BEGIN Task inputs

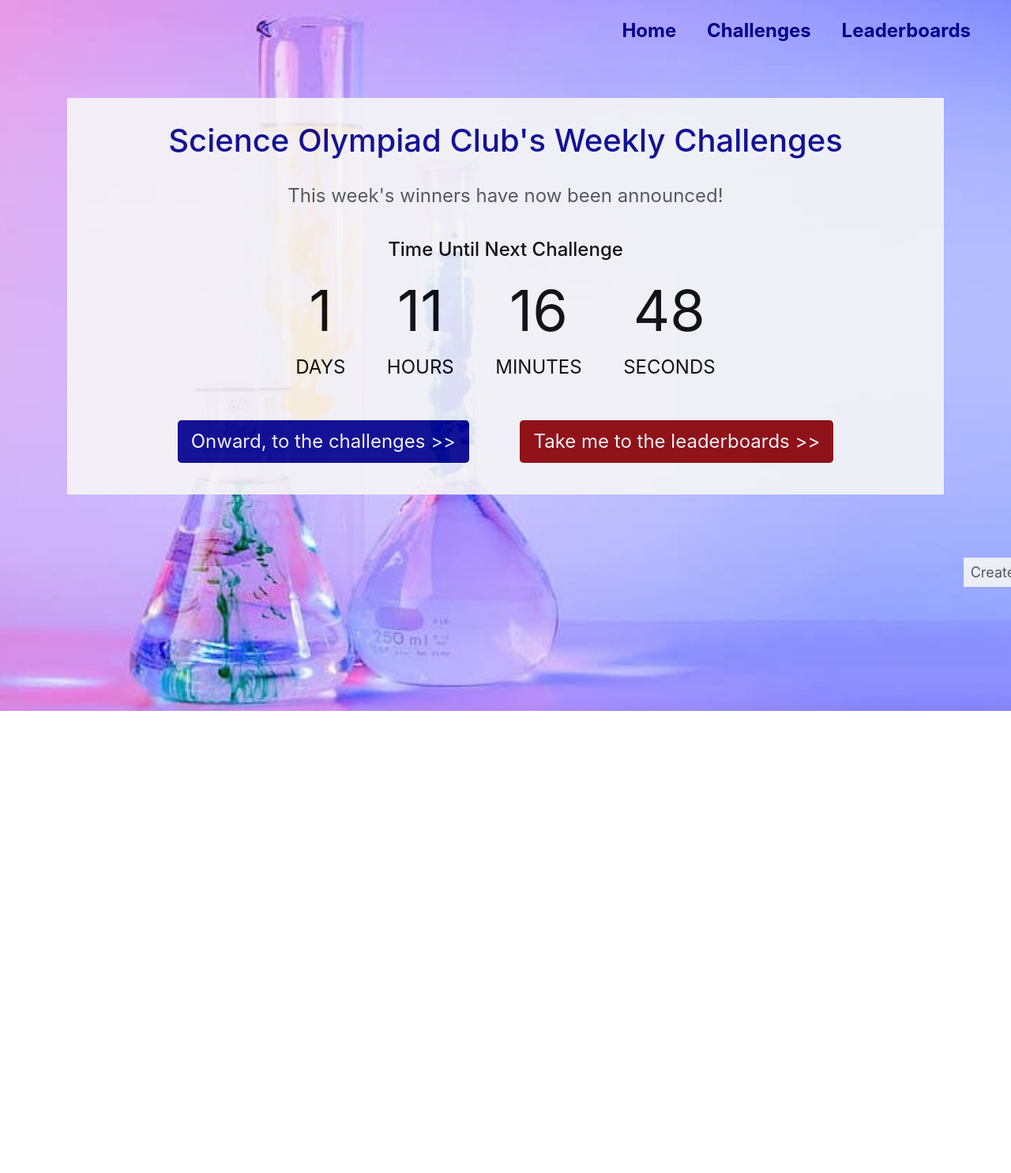
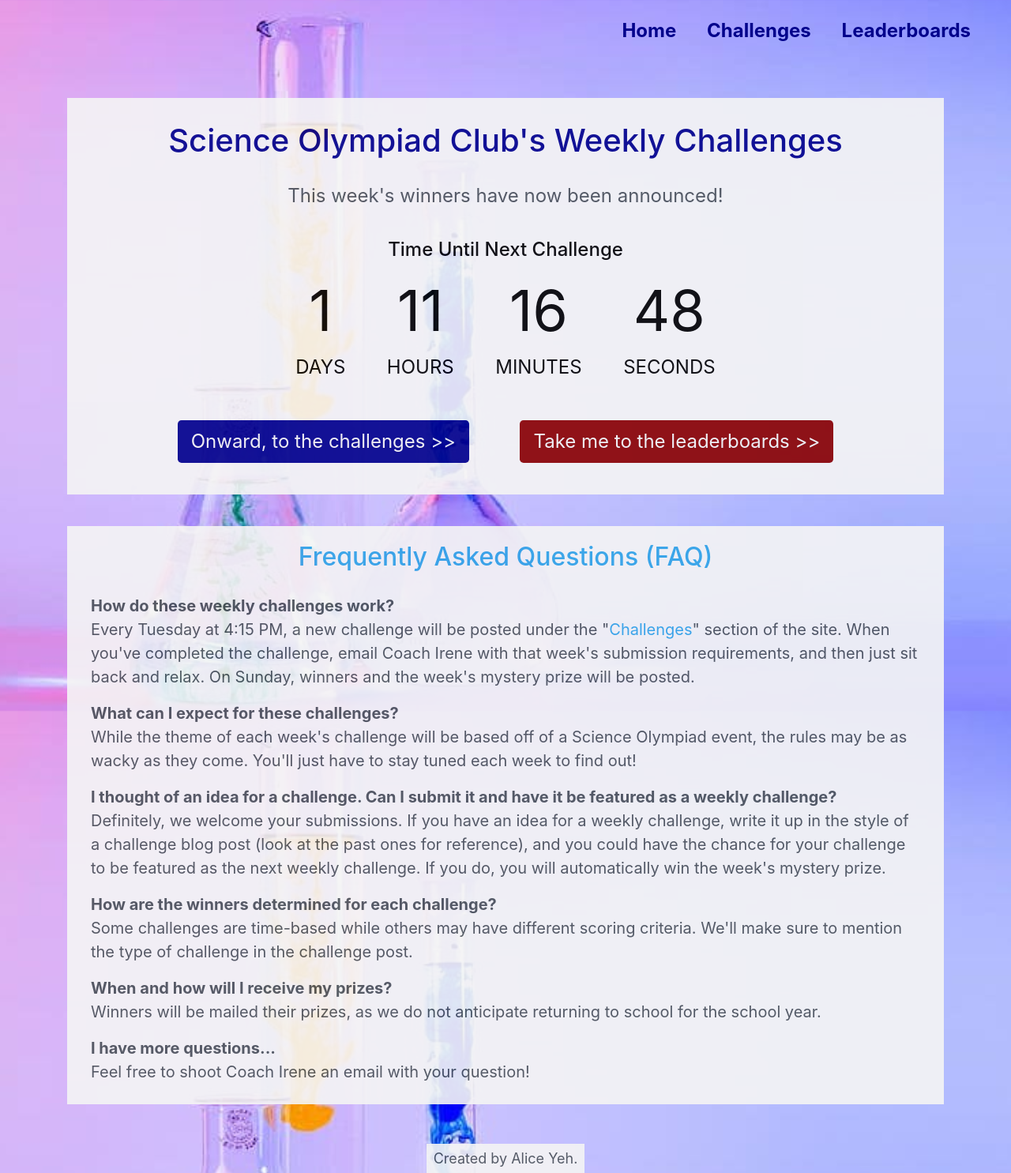
Before and after one commit to sochallenges/sochallenges.github.io, a Jekyll site: the page built from index.html, in a window 1280 px wide. Shown: the whole page at 79% size. Built offline with Jekyll 4.4.1, drawn with Linux system fonts in a browser that asks for light colours; nearby versions of some CDN libraries; before the commit the page ends 900 px from its top, so only the background shows below that.

Commit message:
Add frequently asked questions

```diff
--- a/css/styles.css
+++ b/css/styles.css
@@ -47,11 +47,12 @@ nav ul li {
     padding: 5px;
     bottom: 0px;
     text-align: center;
+    display: center;
     font-size: 18px;
     width: 200px;
-    margin: 20px;
-    margin-left: 1220px;
-    margin-top: 80px;
+    margin: 0 auto;
+    margin-top: 50px;
+    margin-bottom: 15px;
 }
 
 /* Home page specific */
@@ -126,6 +127,23 @@ li span {
 
 #background-btn-2 {
     background-color: darkred;
+}
+
+.space {
+    background: transparent;
+    padding: 5px;
+}
+
+#faq {
+    padding-top: 20px;
+}
+
+#qna {
+    font-size: 20px;
+    text-align: left;
+    padding: 30px;
+    padding-top: 20px;
+    padding-bottom: 10px;
 }
 
 /* Post format specific */
--- a/index.html
+++ b/index.html
@@ -15,3 +15,25 @@ title: Science Olympiad Club's Weekly Challenges | Home
     <button type="button" id="background-btn" class="challenge-btn btn btn-lg"><a id="challenges-btn-text" href="/challenges">Onward, to the challenges >></a></button>
     <button type="button" id="background-btn-2" class="challenge-btn btn btn-lg"><a id="challenges-btn-text" href="/leaderboards">Take me to the leaderboards >></a></button>
 </div>
+
+<div class="space"></div>
+
+<div class="homepage">
+    <div id="faq">
+        <h2>Frequently Asked Questions (FAQ)</h2>
+        <div id="qna">
+            <b>How do these weekly challenges work?</b>
+            <p>Every Tuesday at 4:15 PM, a new challenge will be posted under the "<a href="/challenges">Challenges</a>" section of the site. When you've completed the challenge, email Coach Irene with that week's submission requirements, and then just sit back and relax. On Sunday, winners and the week's mystery prize will be posted.</p>
+            <b>What can I expect for these challenges?</b>
+            <p>While the theme of each week's challenge will be based off of a Science Olympiad event, the rules may be as wacky as they come. You'll just have to stay tuned each week to find out!</p>
+            <b>I thought of an idea for a challenge. Can I submit it and have it be featured as a weekly challenge?</b>
+            <p>Definitely, we welcome your submissions. If you have an idea for a weekly challenge, write it up in the style of a challenge blog post (look at the past ones for reference), and you could have the chance for your challenge to be featured as the next weekly challenge. If you do, you will automatically win the week's mystery prize.</p>
+            <b>How are the winners determined for each challenge?</b>
+            <p>Some challenges are time-based while others may have different scoring criteria. We'll make sure to mention the type of challenge in the challenge post.</p>
+            <b>When and how will I receive my prizes?</b>
+            <p>Winners will be mailed their prizes, as we do not anticipate returning to school for the school year.</p>
+            <b>I have more questions...</b>
+            <p>Feel free to shoot Coach Irene an email with your question!</p>
+        </div>
+    </div>
+</div>
--- a/leaderboards/index.html
+++ b/leaderboards/index.html
@@ -81,5 +81,5 @@ title: Leaderboards
             </tr>
         </tbody>
     </table>
-    <h6 id="post-creator"><em>Last updated: <b>3/19/2020</b></em></h6>
+    <h6 id="post-creator"><em>Last updated: <b>3/22/2020</b></em></h6>
 </div>
```
Also changed, not shown: 4 other files.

END Task inputs

__Task goal__
Exact repetition of the material above is required, with the images removed.

__Finished exercise__
Before and after one commit to sochallenges/sochallenges.github.io, a Jekyll site: the page built from index.html, in a window 1280 px wide. Shown: the whole page at 79% size. Built offline with Jekyll 4.4.1, drawn with Linux system fonts in a browser that asks for light colours; nearby versions of some CDN libraries; before the commit the page ends 900 px from its top, so only the background shows below that.

Commit message:
Add frequently asked questions

```diff
--- a/css/styles.css
+++ b/css/styles.css
@@ -47,11 +47,12 @@ nav ul li {
     padding: 5px;
     bottom: 0px;
     text-align: center;
+    display: center;
     font-size: 18px;
     width: 200px;
-    margin: 20px;
-    margin-left: 1220px;
-    margin-top: 80px;
+    margin: 0 auto;
+    margin-top: 50px;
+    margin-bottom: 15px;
 }
 
 /* Home page specific */
@@ -126,6 +127,23 @@ li span {
 
 #background-btn-2 {
     background-color: darkred;
+}
+
+.space {
+    background: transparent;
+    padding: 5px;
+}
+
+#faq {
+    padding-top: 20px;
+}
+
+#qna {
+    font-size: 20px;
+    text-align: left;
+    padding: 30px;
+    padding-top: 20px;
+    padding-bottom: 10px;
 }
 
 /* Post format specific */
--- a/index.html
+++ b/index.html
@@ -15,3 +15,25 @@ title: Science Olympiad Club's Weekly Challenges | Home
     <button type="button" id="background-btn" class="challenge-btn btn btn-lg"><a id="challenges-btn-text" href="/challenges">Onward, to the challenges >></a></button>
     <button type="button" id="background-btn-2" class="challenge-btn btn btn-lg"><a id="challenges-btn-text" href="/leaderboards">Take me to the leaderboards >></a></button>
 </div>
+
+<div class="space"></div>
+
+<div class="homepage">
+    <div id="faq">
+        <h2>Frequently Asked Questions (FAQ)</h2>
+        <div id="qna">
+            <b>How do these weekly challenges work?</b>
+            <p>Every Tuesday at 4:15 PM, a new challenge will be posted under the "<a href="/challenges">Challenges</a>" section of the site. When you've completed the challenge, email Coach Irene with that week's submission requirements, and then just sit back and relax. On Sunday, winners and the week's mystery prize will be posted.</p>
+            <b>What can I expect for these challenges?</b>
+            <p>While the theme of each week's challenge will be based off of a Science Olympiad event, the rules may be as wacky as they come. You'll just have to stay tuned each week to find out!</p>
+            <b>I thought of an idea for a challenge. Can I submit it and have it be featured as a weekly challenge?</b>
+            <p>Definitely, we welcome your submissions. If you have an idea for a weekly challenge, write it up in the style of a challenge blog post (look at the past ones for reference), and you could have the chance for your challenge to be featured as the next weekly challenge. If you do, you will automatically win the week's mystery prize.</p>
+            <b>How are the winners determined for each challenge?</b>
+            <p>Some challenges are time-based while others may have different scoring criteria. We'll make sure to mention the type of challenge in the challenge post.</p>
+            <b>When and how will I receive my prizes?</b>
+            <p>Winners will be mailed their prizes, as we do not anticipate returning to school for the school year.</p>
+            <b>I have more questions...</b>
+            <p>Feel free to shoot Coach Irene an email with your question!</p>
+        </div>
+    </div>
+</div>
--- a/leaderboards/index.html
+++ b/leaderboards/index.html
@@ -81,5 +81,5 @@ title: Leaderboards
             </tr>
         </tbody>
     </table>
-    <h6 id="post-creator"><em>Last updated: <b>3/19/2020</b></em></h6>
+    <h6 id="post-creator"><em>Last updated: <b>3/22/2020</b></em></h6>
 </div>
```
Also changed, not shown: 4 other files.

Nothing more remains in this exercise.